As cooling inflation brings much-needed relief to consumers, many car owners are in for a rude awakening when insurance renewals come this year, a new report has found.
Auto insurance rates are expected to increase 8.4% across the United States in 2023, the biggest rate increase in six years, according to the report by research firm ValuePenguin.
The average cost of full coverage auto insurance is expected to be $1,780 per year, but prices will vary dramatically between states, the report found.
In Michigan, the state with the highest average price, car insurance will cost $4,788 a year. In Vermont, the state with the lowest average price, car insurance will cost $1,104, the report said.
Car owners in 45 states will see their prices increase by at least 1%, with prices jumping the most in Illinois, Arizona and New Hampshire, the report said. The states that will experience a rate increase of less than 1% include California, Hawaii, Vermont and Wyoming.
Auto insurers Geico, Progressive and State Farm did not immediately respond to a request for comment.
The significant nationwide price jump is due to a return to driving patterns that resemble pre-pandemic life, as many workers return to offices and families resume travel, said Divya Sangam, an insurance spokeswoman at LendingTree, the parent company of Value Penguin.
“When more people drive, you have more accidents and a higher claim volume, and that increases insurance rates,” Sangam told ABC News.
The impact of an elevated claims volume has been compounded by the increased cost of auto repairs as a supply chain bottleneck continues to drive up the cost of auto parts. Labor shortages are also driving up labor costs, Cate Deventer, an insurance writer and editor at Bankrate, told ABC News.
Meanwhile, an increase in medical costs has increased the amount that insurance companies pay to cover accident-related injuries, she added.
“Inflation hits everything across the board,” Deventer said. “It drives up the cost of injuries.”
The price of a new car has risen by nearly 8% in the past year, while the cost of tires and auto parts has increased by more than 10%, government data show.
The pandemic price pressure linked to demand and lack of supply comes about three years after the outbreak of the coronavirus. The average car insurance rate jumped just 1.3% last year, the report found.
“We were surprised that it took so long for premiums to increase,” Sangam said. – This has been a little delayed.

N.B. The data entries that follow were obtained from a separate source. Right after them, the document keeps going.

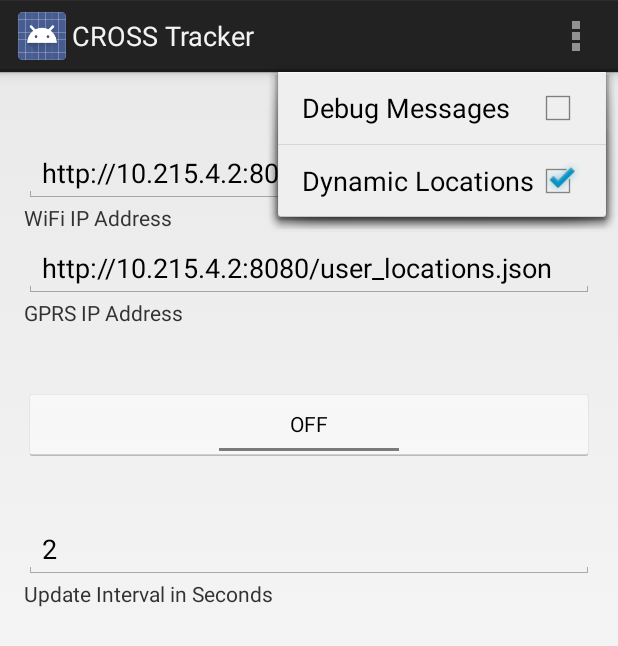
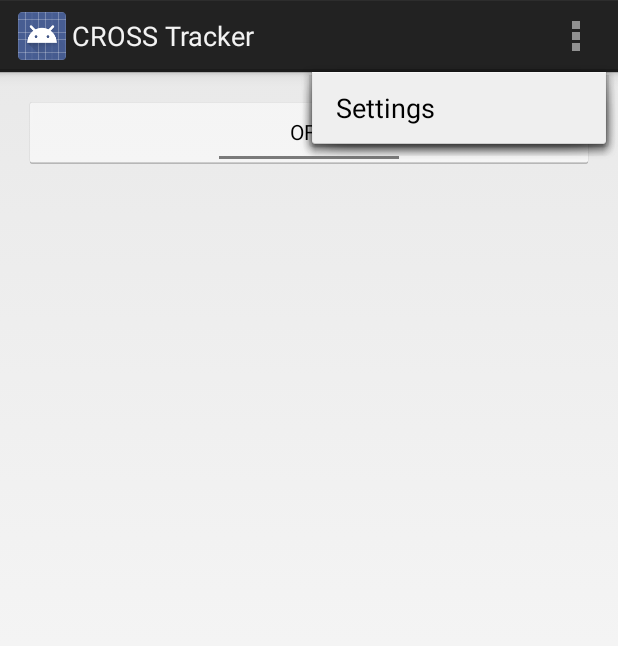
Before and after one commit to ervteng/CellPhoneInfo, an Android app: the screen it shows after launch (CellPhoneInfo), with the options menu open, on a phone screen of 412 x 824 dp. Shown: the top 646 px of the screen. Run offline under Robolectric (Android 15) with nearby library versions, the phone set to English and light mode, and no system bars.

Commit message:
Moved settings to PreferenceActivity, made main UI much simpler.

```diff
--- a/app/build.gradle
+++ b/app/build.gradle
@@ -18,7 +18,7 @@ android {
 }
 
 dependencies {
-    compile 'com.android.support:support-v4:+'
+    compile files('libs/reyna-2.6.jar')
+    compile 'com.android.support:support-v4:19.+'
     compile 'com.google.android.gms:play-services:+'
-    compile files('libs/reyna-2.6.jar')
 }
--- a/app/src/main/java/com/crossmobile/phonetracker/StartCROSSTracker.java
+++ b/app/src/main/java/com/crossmobile/phonetracker/StartCROSSTracker.java
@@ -15,12 +15,6 @@ public class StartCROSSTracker extends BroadcastReceiver {
     public void onReceive(Context context, Intent intent) {
         if (Intent.ACTION_BOOT_COMPLETED.equals(intent.getAction())) {
             Intent i = new Intent(context, GPSTracker.class);
-            i.putExtra("IP", context.getString(R.string.defaultWifiAddress));
-            i.putExtra("IP_mobile", context.getString(R.string.defaultWifiAddress));
-            i.putExtra("DebugOn", false);
-            i.putExtra("updateInterval",Integer.valueOf(context.getString(R.string.defaultInterval)));
-            i.putExtra("DynamicOn", true);
-            i.putExtra("SendOnMobile",true);
             context.startService(i);
         }
     }
--- a/app/src/main/res/layout/activity_cell_phone_info.xml
+++ b/app/src/main/res/layout/activity_cell_phone_info.xml
@@ -8,74 +8,17 @@
     android:paddingTop="@dimen/activity_vertical_margin"
     tools:context=".CellPhoneInfo" >
 
-    <EditText
-        android:id="@+id/editText2"
-        android:layout_width="800dp"
-        android:layout_height="wrap_content"
-        android:layout_alignParentTop="true"
-        android:layout_centerHorizontal="true"
-        android:layout_marginTop="32dp"
-        android:ems="10"
-        android:text="@string/defaultWifiAddress" >
-
-        <requestFocus />
-    </EditText>
 
     <ToggleButton
         android:id="@+id/toggleButton1"
         android:layout_width="wrap_content"
         android:layout_height="wrap_content"
-        android:layout_alignLeft="@+id/editTextGPRS"
-        android:layout_alignRight="@+id/editTextGPRS"
-        android:layout_below="@+id/editTextGPRS"
-        android:layout_marginTop="60dp"
-        android:text="ToggleButton" />
+        android:text="ToggleButton"
+        android:layout_alignParentTop="true"
+        android:layout_alignParentLeft="true"
+        android:layout_alignParentStart="true"
+        android:layout_alignParentRight="true"
+        android:layout_alignParentEnd="true" />
 
-    <EditText
-        android:id="@+id/editTextGPRS"
-        android:layout_width="800dp"
-        android:layout_height="wrap_content"
-        android:layout_alignLeft="@+id/editText2"
-        android:layout_below="@+id/editText2"
-        android:layout_marginTop="24dp"
-        android:ems="10"
-        android:text="@string/defaultGPRSAddress" />
-
-    <TextView
-        android:id="@+id/textView2"
-        android:layout_width="wrap_content"
-        android:layout_height="wrap_content"
-        android:layout_alignLeft="@+id/editText2"
-        android:layout_below="@+id/editText2"
-        android:text="WiFi IP Address" />
-
-    <EditText
-        android:id="@+id/editTextUpdateInterval"
-        android:layout_width="800dp"
-        android:layout_height="wrap_content"
-        android:layout_marginTop="40dp"
-        android:ems="10"
-        android:text="@string/defaultInterval"
-        android:inputType="number"
-        android:layout_below="@+id/toggleButton1"
-        android:layout_alignParentLeft="true"
-        android:layout_alignParentStart="true" />
-
-    <TextView
-        android:id="@+id/textView1"
-        android:layout_width="wrap_content"
-        android:layout_height="wrap_content"
-        android:layout_alignLeft="@+id/editTextGPRS"
-        android:layout_below="@+id/editTextGPRS"
-        android:text="GPRS IP Address" />
-
-    <TextView
-        android:id="@+id/textView"
-        android:layout_width="wrap_content"
-        android:layout_height="wrap_content"
-        android:text="Update Interval in Seconds"
-        android:layout_below="@+id/editTextUpdateInterval"
-        android:layout_alignParentLeft="true"
-        android:layout_alignParentStart="true" />
 
 </RelativeLayout>
--- a/app/src/main/res/menu/cell_phone_info.xml
+++ b/app/src/main/res/menu/cell_phone_info.xml
@@ -1,16 +1,8 @@
 <menu xmlns:android="http://schemas.android.com/apk/res/android" >
-
     <item
-        android:id="@+id/debug"
-        android:title="Debug Messages"
+        android:id="@+id/settings"
+        android:title="Settings"
         android:showAsAction="never"
-        android:checkable="true"
-        android:checked="false"/>
-    <item
-        android:id="@+id/dynamic"
-        android:title="Dynamic Locations"
-        android:showAsAction="never"
-        android:checkable="true"
-        android:checked="true"/>
+        android:checkable="false"/>
 
 </menu>
```
Also changed, not shown: app/src/main/AndroidManifest.xml (+27 -17 lines), app/src/main/java/com/crossmobile/phonetracker/CellPhoneInfo.java (+7 -63 lines), app/src/main/java/com/crossmobile/phonetracker/GPSTracker.java (+20 -17 lines), app/src/main/java/com/crossmobile/phonetracker/SettingsActivity.java (added, +34 -0 lines), app/src/main/java/com/crossmobile/phonetracker/SettingsFragment.java (added, +17 -0 lines), app/src/main/res/values/strings.xml (+12 -0 lines), app/src/main/res/xml/preferences.xml (added, +36 -0 lines).
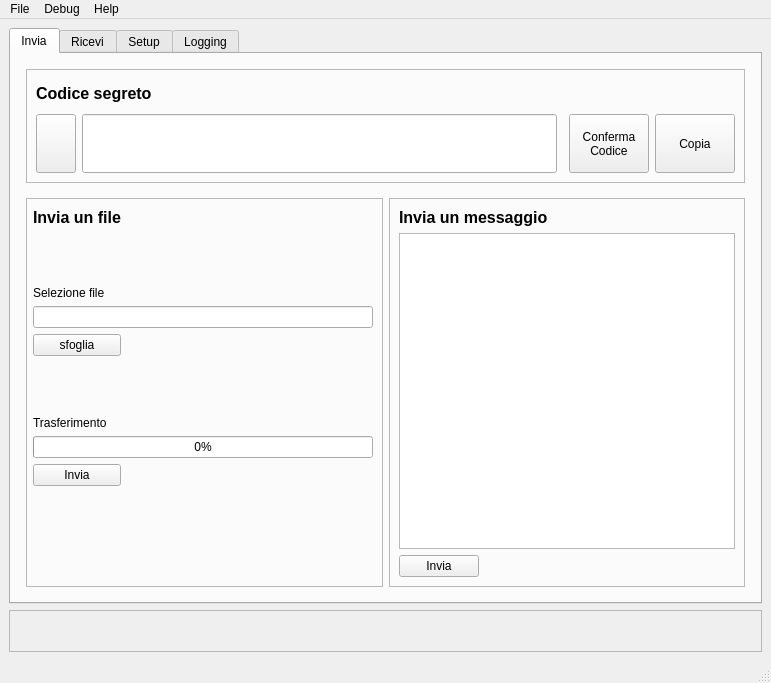
This is mainwindow.ui in agentOfChaos/WormholeGui as Qt 5 draws it before an edit. The edited form follows.
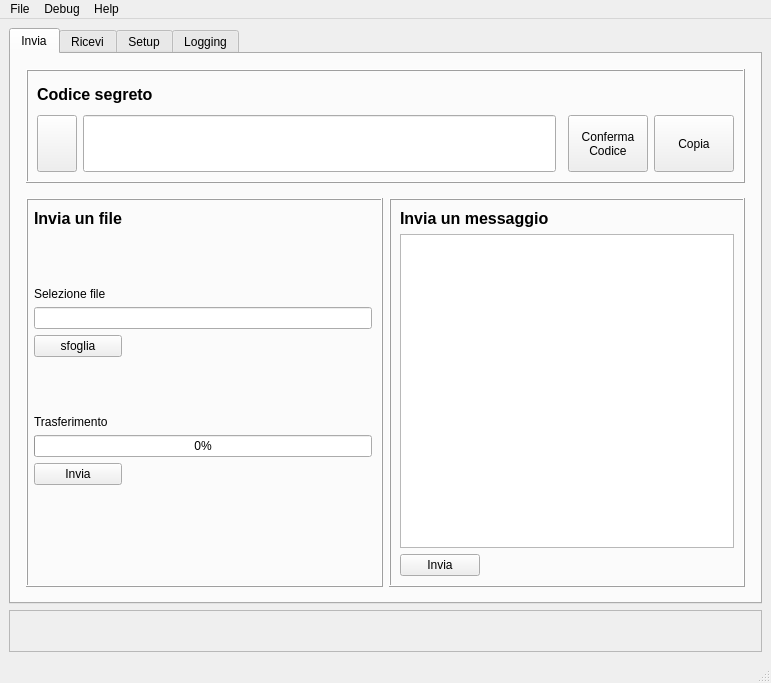
This is the edited form. Icons and pictures are not drawn. Custom widgets are drawn as their Qt base class.

```diff
--- a/mainwindow.ui
+++ b/mainwindow.ui
@@ -73,7 +73,7 @@
                 </sizepolicy>
                </property>
                <property name="frameShape">
-                <enum>QFrame::StyledPanel</enum>
+                <enum>QFrame::Box</enum>
                </property>
                <property name="frameShadow">
                 <enum>QFrame::Raised</enum>
@@ -222,7 +222,7 @@
                      </sizepolicy>
                     </property>
                     <property name="frameShape">
-                     <enum>QFrame::StyledPanel</enum>
+                     <enum>QFrame::Box</enum>
                     </property>
                     <property name="frameShadow">
                      <enum>QFrame::Raised</enum>
@@ -411,7 +411,7 @@
                      </sizepolicy>
                     </property>
                     <property name="frameShape">
-                     <enum>QFrame::StyledPanel</enum>
+                     <enum>QFrame::Box</enum>
                     </property>
                     <property name="frameShadow">
                      <enum>QFrame::Raised</enum>
```
Left out of the diff: 6 changed lines with no effect on the pictures.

The prevalence of extreme weather events constitutes another key driver of the insurance price increase, Sangam said.
“With climate change, the biggest story tends to be around homes being destroyed,” she said. “But in reality, when there’s a massive flood, like in California right now, cars are destroyed. And with weather damage, we’re talking about cars being totaled.”
The rise of electric vehicles has also contributed to the price increase, as insurance costs are about 28% more for electric vehicles than gas-powered vehicles, the report said.
The financial pain for car owners is likely to prove temporary, Sangam said, predicting that price increases would moderate in the coming years as inflation softens further and the cost of auto parts falls.
“It’s not going to rise at the same rate it has this year,” she said.
Deventer warned that a reduction in interest rate increases next year will depend on the bottlenecks in the supply chain becoming smaller and a further cooling of inflation.
“It’s hard to say because we don’t know what’s going to happen with the economy,” she said.